Start of Supplied material

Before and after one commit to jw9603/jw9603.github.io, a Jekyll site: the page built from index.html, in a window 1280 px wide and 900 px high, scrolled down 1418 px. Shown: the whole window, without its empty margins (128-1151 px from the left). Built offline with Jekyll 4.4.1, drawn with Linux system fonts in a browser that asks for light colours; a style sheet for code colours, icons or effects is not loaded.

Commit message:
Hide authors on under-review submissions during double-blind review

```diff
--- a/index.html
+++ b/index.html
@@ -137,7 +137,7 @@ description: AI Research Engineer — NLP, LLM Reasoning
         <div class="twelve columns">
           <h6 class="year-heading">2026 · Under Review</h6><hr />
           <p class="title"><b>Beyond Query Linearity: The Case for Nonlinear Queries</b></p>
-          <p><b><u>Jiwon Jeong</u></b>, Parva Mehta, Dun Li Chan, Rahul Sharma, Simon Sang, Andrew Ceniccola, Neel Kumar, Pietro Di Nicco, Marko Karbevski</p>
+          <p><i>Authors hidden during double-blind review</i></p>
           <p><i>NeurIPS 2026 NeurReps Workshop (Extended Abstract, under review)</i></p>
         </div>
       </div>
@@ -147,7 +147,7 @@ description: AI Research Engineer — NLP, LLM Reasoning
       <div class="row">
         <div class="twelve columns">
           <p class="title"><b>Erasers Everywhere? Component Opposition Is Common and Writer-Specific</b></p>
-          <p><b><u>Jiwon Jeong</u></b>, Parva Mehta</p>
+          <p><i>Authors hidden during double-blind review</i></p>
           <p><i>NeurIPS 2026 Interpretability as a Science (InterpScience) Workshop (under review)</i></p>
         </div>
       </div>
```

End of Supplied material

**Exercise requirements:** Give the entries once more, exactly as they appear.

**Answer to the problem:**
Before and after one commit to jw9603/jw9603.github.io, a Jekyll site: the page built from index.html, in a window 1280 px wide and 900 px high, scrolled down 1418 px. Shown: the whole window, without its empty margins (128-1151 px from the left). Built offline with Jekyll 4.4.1, drawn with Linux system fonts in a browser that asks for light colours; a style sheet for code colours, icons or effects is not loaded.

Commit message:
Hide authors on under-review submissions during double-blind review

```diff
--- a/index.html
+++ b/index.html
@@ -137,7 +137,7 @@ description: AI Research Engineer — NLP, LLM Reasoning
         <div class="twelve columns">
           <h6 class="year-heading">2026 · Under Review</h6><hr />
           <p class="title"><b>Beyond Query Linearity: The Case for Nonlinear Queries</b></p>
-          <p><b><u>Jiwon Jeong</u></b>, Parva Mehta, Dun Li Chan, Rahul Sharma, Simon Sang, Andrew Ceniccola, Neel Kumar, Pietro Di Nicco, Marko Karbevski</p>
+          <p><i>Authors hidden during double-blind review</i></p>
           <p><i>NeurIPS 2026 NeurReps Workshop (Extended Abstract, under review)</i></p>
         </div>
       </div>
@@ -147,7 +147,7 @@ description: AI Research Engineer — NLP, LLM Reasoning
       <div class="row">
         <div class="twelve columns">
           <p class="title"><b>Erasers Everywhere? Component Opposition Is Common and Writer-Specific</b></p>
-          <p><b><u>Jiwon Jeong</u></b>, Parva Mehta</p>
+          <p><i>Authors hidden during double-blind review</i></p>
           <p><i>NeurIPS 2026 Interpretability as a Science (InterpScience) Workshop (under review)</i></p>
         </div>
       </div>
```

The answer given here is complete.